Types of Milk

Types of Milk
Types of Milk

Ah milk, that delicious ingredient that most people partake in and cook with. Ironically, it causes great confusion and head scratching.

Before you run to the store to pick up a carton, bag,  or jug, make sure you know what you are actually getting. The labels such as Whole, Low-Fat, No-Fat, and Skim are not just buzzwords.

They are important because they ultimately tell you how a milk product will behave in a recipe.

A milk label will include the name as well as a percentage, which shows the amount of milk fat present.

A very common type of milk, 2%, is named this way because of the total amount of milk-fat content. In a 1 litre carton of 2% milk, 20 millilitres of that will be milk fat.

You would think that buying milk would be fairly straight forward. It would be if companies didn’t decide to be creative with their naming conventions. This makes things very complicated when trying to follow recipes. So many people end up searching the Internet trying to figure out what milk is used in a recipe.

We have compiled the most common names found in the dairy section to help clarify things.

Name Milk Fat Content
Butter 80%
Double Cream 48%
Manufacturer’s Cream 45%
Heavy Whipping Cream, Heavy Cream, Thickened Cream* 35%
Whipping Cream, Light Whipping Cream 30%
Medium Cream 25%
Light, Coffee, or Table Cream, Single Cream, Pouring Cream 18-30%
Half-and-Half 10.5-18%
Whole or Homogenized 3.25%
Reduced Fat 2%
Low Fat Around 1%
Skim, Nonfat Milk 0-0.5%

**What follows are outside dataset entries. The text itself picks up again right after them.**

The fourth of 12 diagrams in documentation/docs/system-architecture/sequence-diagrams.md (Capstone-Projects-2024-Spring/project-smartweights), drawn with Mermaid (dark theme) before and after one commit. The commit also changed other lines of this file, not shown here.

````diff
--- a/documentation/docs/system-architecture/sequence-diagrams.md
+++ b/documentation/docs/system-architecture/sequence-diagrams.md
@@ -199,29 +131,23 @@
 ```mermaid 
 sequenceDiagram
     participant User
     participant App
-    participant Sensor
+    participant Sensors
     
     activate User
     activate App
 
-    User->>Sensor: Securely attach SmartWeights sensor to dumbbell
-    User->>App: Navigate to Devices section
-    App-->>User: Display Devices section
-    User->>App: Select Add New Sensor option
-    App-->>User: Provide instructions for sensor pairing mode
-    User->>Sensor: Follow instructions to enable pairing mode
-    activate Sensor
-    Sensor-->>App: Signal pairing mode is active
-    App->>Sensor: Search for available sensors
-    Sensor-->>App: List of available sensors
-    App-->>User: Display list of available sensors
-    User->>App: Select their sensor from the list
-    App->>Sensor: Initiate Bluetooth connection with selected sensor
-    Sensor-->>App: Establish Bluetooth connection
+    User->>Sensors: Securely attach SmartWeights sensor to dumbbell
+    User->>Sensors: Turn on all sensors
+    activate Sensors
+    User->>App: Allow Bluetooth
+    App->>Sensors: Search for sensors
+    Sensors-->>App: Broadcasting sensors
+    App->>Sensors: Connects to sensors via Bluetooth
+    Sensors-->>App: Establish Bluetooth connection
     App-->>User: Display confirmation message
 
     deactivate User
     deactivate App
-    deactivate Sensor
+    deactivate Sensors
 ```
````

*Thickened cream has additional thickening agents added. If the label says “Thickened”, double check the fat content and what it uses as a thickener.

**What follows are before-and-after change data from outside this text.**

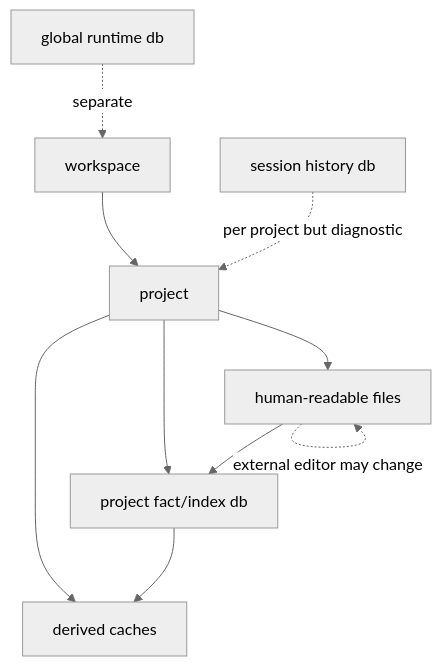
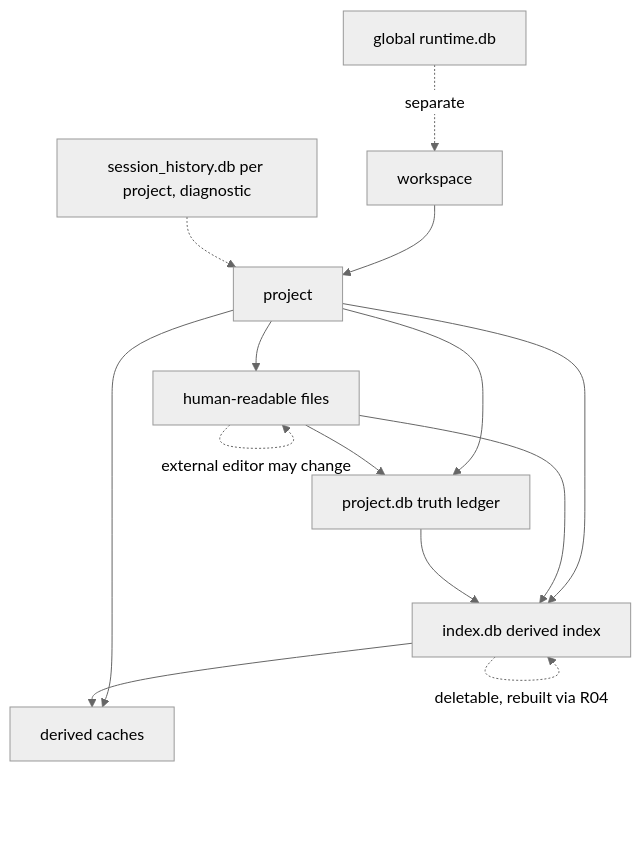
Before and after one commit to jinhuang712/open-novel: the first of 3 diagrams in spec/S01-project-storage.md, drawn with Mermaid (neutral theme). The commit also changed other lines of this file and 5 other files, not shown here.

Commit message:
docs(spec): split project.db/index.db and add save-to-queryable indexing pipeline

````diff
--- a/spec/S01-project-storage.md
+++ b/spec/S01-project-storage.md
@@ -108,14 +108,18 @@
 ```mermaid
 flowchart TB
   Workspace[workspace]
   Workspace --> ProjectA[project]
   ProjectA --> Files[human-readable files]
-  ProjectA --> ProjectDB[project fact/index db]
+  ProjectA --> FactDB[project.db truth ledger]
+  ProjectA --> IndexDB[index.db derived index]
   ProjectA --> Derived[derived caches]
-  Runtime[global runtime db] -.separate.-> Workspace
-  Session[session history db] -.per project but diagnostic.-> ProjectA
+  Runtime[global runtime.db] -.separate.-> Workspace
+  Session[session_history.db per project, diagnostic] -.-> ProjectA
 
-  Files --> ProjectDB
-  ProjectDB --> Derived
+  Files --> FactDB
+  Files --> IndexDB
+  FactDB --> IndexDB
+  IndexDB --> Derived
   Files -.external editor may change.-> Files
+  IndexDB -.deletable, rebuilt via R04.-> IndexDB
 ```
````
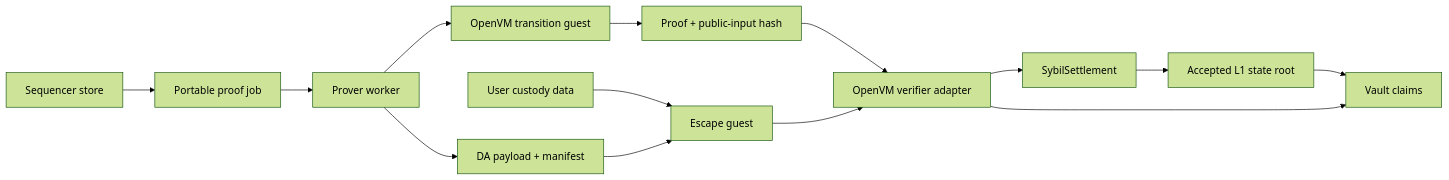
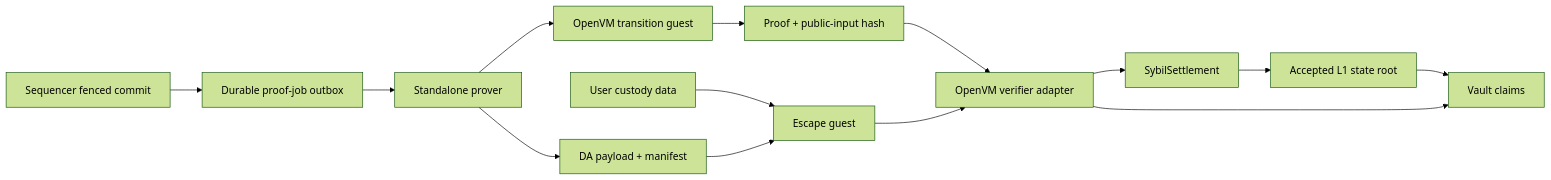
Before and after one commit to MetaB0y/sybil: the diagram in docs/architecture/04-verification/ZK Integration Path.md, drawn with Mermaid (forest theme). The commit also changed other lines of this file and 33 other files, not shown here.

Commit message:
prover: add epoch protocol and durable proof-job outbox

````diff
--- a/docs/architecture/04-verification/ZK Integration Path.md
+++ b/docs/architecture/04-verification/ZK Integration Path.md
@@ -25,17 +25,17 @@
 ```mermaid
 flowchart LR
-    S[Sequencer store] --> J[Portable proof job]
-    J --> P[Prover worker]
+    S[Sequencer fenced commit] --> J[Durable proof-job outbox]
+    J --> P[Standalone prover]
     P --> D[DA payload + manifest]
     P --> G[OpenVM transition guest]
     G --> R[Proof + public-input hash]
     R --> A[OpenVM verifier adapter]
     A --> L[SybilSettlement]
     L --> V[Accepted L1 state root]
     V --> C[Vault claims]
 
     U[User custody data] --> E[Escape guest]
     D --> E
     E --> A
     A --> C
 ```
````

Points To Remember

  • In general, the higher percentage of milk fat, the thicker and richer tasting.
  • The names sometimes refer to their common use, so Heavy Whipping Cream is primarily used to make whipped cream. Coffee Cream is preferred for … coffee.
  • Anything with more fat than Whole Milk (3.25%) is usually not the best for drinking on its own.


Leave a Reply

Fill in your details below or click an icon to log in:

WordPress.com Logo

You are commenting using your WordPress.com account. Log Out /  Change )

Twitter picture

You are commenting using your Twitter account. Log Out /  Change )

Facebook photo

You are commenting using your Facebook account. Log Out /  Change )

Connecting to %s

This site uses Akismet to reduce spam. Learn how your comment data is processed.

Create a website or blog at WordPress.com

Up ↑

%d bloggers like this: